News Corp., the media company controlled by billionaire Rupert Murdoch, said it will write down the value of its soon-to-be-independent publishing business by $1.2 billion to $1.4 billion this quarter, blaming slowing cash flow from its Australian and U.S. newspapers.
News Corp. revised its outlook and strategy for the Australian publishing business -- and to a lesser degree, the U.S. operations -- and now expects them to generate less cash than anticipated, the company said yesterday in a filing. As a result, “the fair value of these reporting units declined below their respective carrying values.”
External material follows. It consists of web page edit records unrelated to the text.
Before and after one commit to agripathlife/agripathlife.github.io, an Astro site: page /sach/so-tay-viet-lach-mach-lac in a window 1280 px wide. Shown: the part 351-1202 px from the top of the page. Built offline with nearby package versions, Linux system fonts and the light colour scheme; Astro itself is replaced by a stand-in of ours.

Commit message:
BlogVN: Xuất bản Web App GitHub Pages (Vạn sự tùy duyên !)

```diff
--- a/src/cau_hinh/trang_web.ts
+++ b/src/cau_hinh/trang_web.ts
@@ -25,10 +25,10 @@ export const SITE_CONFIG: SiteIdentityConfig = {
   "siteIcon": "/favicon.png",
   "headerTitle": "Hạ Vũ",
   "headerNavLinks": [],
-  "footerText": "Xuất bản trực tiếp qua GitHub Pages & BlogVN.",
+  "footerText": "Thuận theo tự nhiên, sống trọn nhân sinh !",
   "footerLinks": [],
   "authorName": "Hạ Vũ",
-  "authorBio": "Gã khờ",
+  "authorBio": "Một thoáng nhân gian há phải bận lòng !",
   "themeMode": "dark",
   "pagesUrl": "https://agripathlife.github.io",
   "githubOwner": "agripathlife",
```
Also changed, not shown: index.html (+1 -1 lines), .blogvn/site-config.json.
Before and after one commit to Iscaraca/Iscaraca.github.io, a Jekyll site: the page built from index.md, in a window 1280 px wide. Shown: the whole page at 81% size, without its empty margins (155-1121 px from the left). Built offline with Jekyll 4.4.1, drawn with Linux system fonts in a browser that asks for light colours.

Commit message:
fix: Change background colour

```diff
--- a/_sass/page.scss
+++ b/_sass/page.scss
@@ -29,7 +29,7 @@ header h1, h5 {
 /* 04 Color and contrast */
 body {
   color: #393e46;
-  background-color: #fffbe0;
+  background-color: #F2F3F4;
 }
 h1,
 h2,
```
The writedown comes as New York-based News Corp. prepares to break off publishing from its entertainment operations next month. Murdoch agreed to the split last year under pressure from shareholders, who wanted the faster-growing entertainment division to trade separately.
News Corp. has written down its publishing assets before, as an industrywide advertising slump takes a toll on the once-lucrative newspaper business. Its chain of Australian newspapers, the genesis of Murdoch’s media empire, has been hit especially hard. News Corp. restructured the business last year and cut jobs in a bid to improve profitability.
The company’s total publishing business reported a net loss of $1.89 billion in the last fiscal year, which ended June 30. The loss included $2.6 billion in writedowns, mostly reductions in the value of newspapers. News Corp. also wrote down the value of its Dow Jones & Co. division by $2.8 billion in 2009. Murdoch bought Dow Jones from the Bancroft family for $5.2 billion in December 2007, acquiring the Wall Street Journal and Dow Jones Newswires as part of the purchase.
News Corp. also announced a new slate of board members for each company yesterday, as well as a $500 million stock repurchasing fund for the publishing business.
The board authorized News Corp.’s split into two companies, with investors getting one share in the newspaper unit for every four News Corp. shares they own, according to a separate statement yesterday. After the split on June 28, the publishing company will retain the News Corp. name, while the TV and film assets become 21st Century Fox.
The buyback fund provides an option for the debt-free newspaper company as it determines how to use the $2.6 billion cash balance it will have following the split.
“Both Fox and the new News Corp. have some attractive qualities,” Michael Morris, a media analyst with Davenport & Co., said in an interview. “With the new News Corp., investors will focus on whether there are opportunities to improve the economics of the publishing business.”
The publishing group will benefit from the growth of Australian businesses in television and real-estate listings, Morris said. Earnings dropped 35 percent last quarter from a year earlier in the unit, which also prints the Times and Sun newspapers in the U.K.
There was no information on what kind of dividends the publishing company will pay out once it becomes public.
News Corp. climbed less than 1 percent to $33.09 at the close in New York. The shares have climbed 30 percent this year.
Murdoch will be chairman and chief executive officer of 21st Century Fox and executive chairman of the new News Corp. His children, James and Lachlan, will be on both boards.
New members of 21st Century Fox’s board include Delphine Arnault, deputy general manager at Christian Dior Couture; Jacques Nasser, former CEO of Ford Motor Co. and now an adviser at One Equity Partners LLP; and Robert Silberman, executive chairman of Strayer Education Inc.
On the publishing company’s board, the new faces are John Elkann, chairman of automaker Fiat SpA; Ana Paula Pessoa, a partner at public-relations firm Brunswick Group; Masroor Siddiqui, managing partner of investment firm Naya Management LLP; and Robert Thomson, CEO of the new News Corp.
News Corp.’s board also added a provision meant to allow shareholders to ward off a hostile takeover during the time around the split. Each share of the publishing company will include a right to purchase $180 worth of stock for $90, triggered when any investor acquires 15 percent or more of the voting shares from yesterday forward. For the entertainment division, the price is $300 worth of stock for $150.
The rights will expire a year from yesterday for 21st Century Fox and a year from the separation for the new News Corp.
Rupert Murdoch, through the Murdoch Family Trust and personal holdings, is the biggest investor in News Corp., controlling about 39 percent of voting shares while owning about 13.5 percent of total shares, according to data compiled by Bloomberg.